### Exercise instructions
Any image in the records should be left out; output everything else exactly.
————
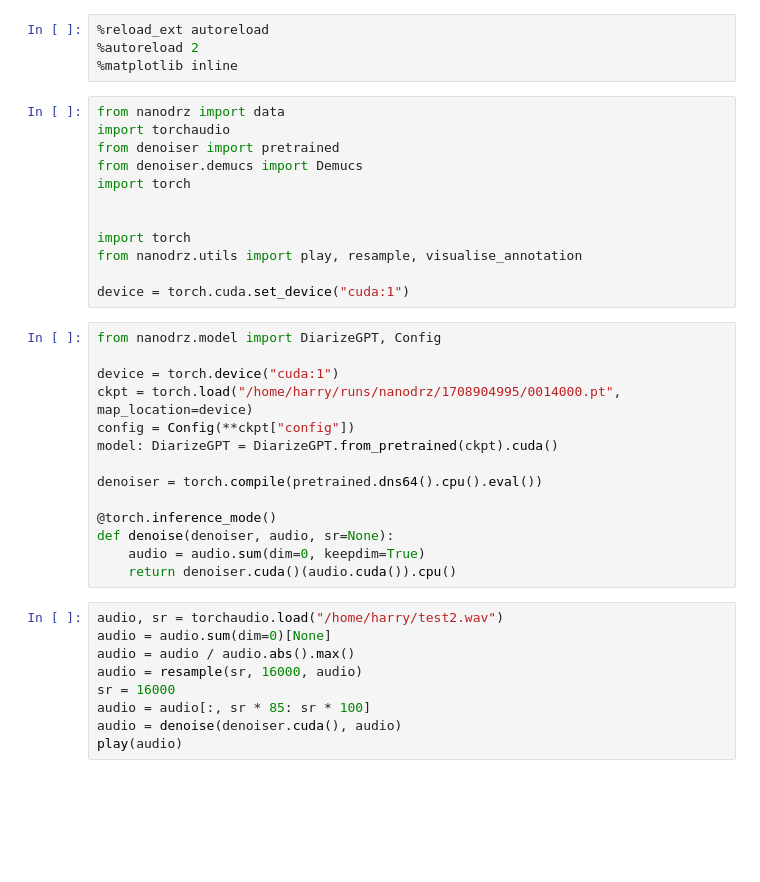
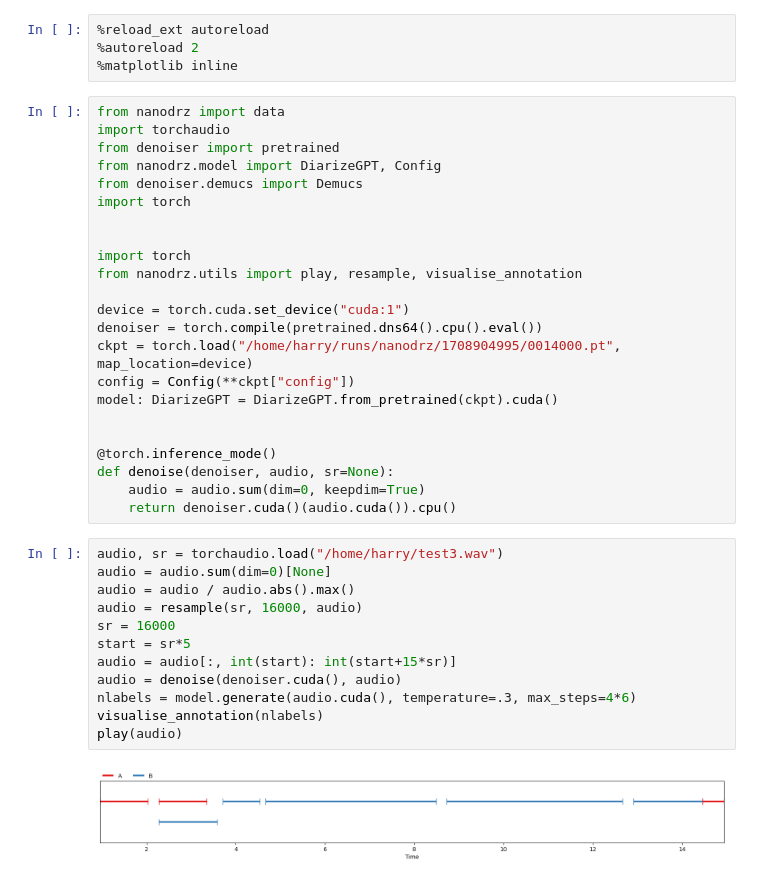
Before and after one commit to mogwai/nanodrz, a Jupyter notebook: notebook/4_real_infererce.ipynb, the cells around one changed output. Cells and saved outputs as stored; diff of their text form; blank space fills up the shorter version.

```diff
--- a/notebook/4_real_infererce.ipynb
+++ b/notebook/4_real_infererce.ipynb
@@ -6,6 +6,7 @@
 from nanodrz import data
 import torchaudio
 from denoiser import pretrained
+from nanodrz.model import DiarizeGPT, Config
 from denoiser.demucs import Demucs
 import torch
 
@@ -14,28 +15,28 @@ import torch
 from nanodrz.utils import play, resample, visualise_annotation
 
 device = torch.cuda.set_device("cuda:1")
+denoiser = torch.compile(pretrained.dns64().cpu().eval())
+ckpt = torch.load("/home/harry/runs/nanodrz/1708904995/0014000.pt", map_location=device)
+config = Config(**ckpt["config"])
+model: DiarizeGPT = DiarizeGPT.from_pretrained(ckpt).cuda()
+
+
+@torch.inference_mode()
+def denoise(denoiser, audio, sr=None):
+    audio = audio.sum(dim=0, keepdim=True)
+    return denoiser.cuda()(audio.cuda()).cpu()
-# %%
-from nanodrz.model import DiarizeGPT, Config
-
-device = torch.device("cuda:1")
-ckpt = torch.load("/home/harry/runs/nanodrz/1708904995/0014000.pt", map_location=device)
-config = Config(**ckpt["config"])
-model: DiarizeGPT = DiarizeGPT.from_pretrained(ckpt).cuda()
-
-denoiser = torch.compile(pretrained.dns64().cpu().eval())
-
-@torch.inference_mode()
-def denoise(denoiser, audio, sr=None):
-    audio = audio.sum(dim=0, keepdim=True)
-    return denoiser.cuda()(audio.cuda()).cpu()
 # %%
-audio, sr = torchaudio.load("/home/harry/test2.wav")
+audio, sr = torchaudio.load("/home/harry/test3.wav")
 audio = audio.sum(dim=0)[None]
 audio = audio / audio.abs().max()
 audio = resample(sr, 16000, audio)
 sr = 16000
-audio = audio[:, sr * 85: sr * 100]
+start = sr*5
+audio = audio[:, int(start): int(start+15*sr)]
 audio = denoise(denoiser.cuda(), audio)
+nlabels = model.generate(audio.cuda(), temperature=.3, max_steps=4*6)
+visualise_annotation(nlabels)
 play(audio)
 # %% [output]
+[figure, added]
 [interactive output not drawn]
```
Also changed, not shown: parts of 1 cell of this notebook, 4 other files.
————
### Written solution
Before and after one commit to mogwai/nanodrz, a Jupyter notebook: notebook/4_real_infererce.ipynb, the cells around one changed output. Cells and saved outputs as stored; diff of their text form; blank space fills up the shorter version.

```diff
--- a/notebook/4_real_infererce.ipynb
+++ b/notebook/4_real_infererce.ipynb
@@ -6,6 +6,7 @@
 from nanodrz import data
 import torchaudio
 from denoiser import pretrained
+from nanodrz.model import DiarizeGPT, Config
 from denoiser.demucs import Demucs
 import torch
 
@@ -14,28 +15,28 @@ import torch
 from nanodrz.utils import play, resample, visualise_annotation
 
 device = torch.cuda.set_device("cuda:1")
+denoiser = torch.compile(pretrained.dns64().cpu().eval())
+ckpt = torch.load("/home/harry/runs/nanodrz/1708904995/0014000.pt", map_location=device)
+config = Config(**ckpt["config"])
+model: DiarizeGPT = DiarizeGPT.from_pretrained(ckpt).cuda()
+
+
+@torch.inference_mode()
+def denoise(denoiser, audio, sr=None):
+    audio = audio.sum(dim=0, keepdim=True)
+    return denoiser.cuda()(audio.cuda()).cpu()
-# %%
-from nanodrz.model import DiarizeGPT, Config
-
-device = torch.device("cuda:1")
-ckpt = torch.load("/home/harry/runs/nanodrz/1708904995/0014000.pt", map_location=device)
-config = Config(**ckpt["config"])
-model: DiarizeGPT = DiarizeGPT.from_pretrained(ckpt).cuda()
-
-denoiser = torch.compile(pretrained.dns64().cpu().eval())
-
-@torch.inference_mode()
-def denoise(denoiser, audio, sr=None):
-    audio = audio.sum(dim=0, keepdim=True)
-    return denoiser.cuda()(audio.cuda()).cpu()
 # %%
-audio, sr = torchaudio.load("/home/harry/test2.wav")
+audio, sr = torchaudio.load("/home/harry/test3.wav")
 audio = audio.sum(dim=0)[None]
 audio = audio / audio.abs().max()
 audio = resample(sr, 16000, audio)
 sr = 16000
-audio = audio[:, sr * 85: sr * 100]
+start = sr*5
+audio = audio[:, int(start): int(start+15*sr)]
 audio = denoise(denoiser.cuda(), audio)
+nlabels = model.generate(audio.cuda(), temperature=.3, max_steps=4*6)
+visualise_annotation(nlabels)
 play(audio)
 # %% [output]
+[figure, added]
 [interactive output not drawn]
```
Also changed, not shown: parts of 1 cell of this notebook, 4 other files.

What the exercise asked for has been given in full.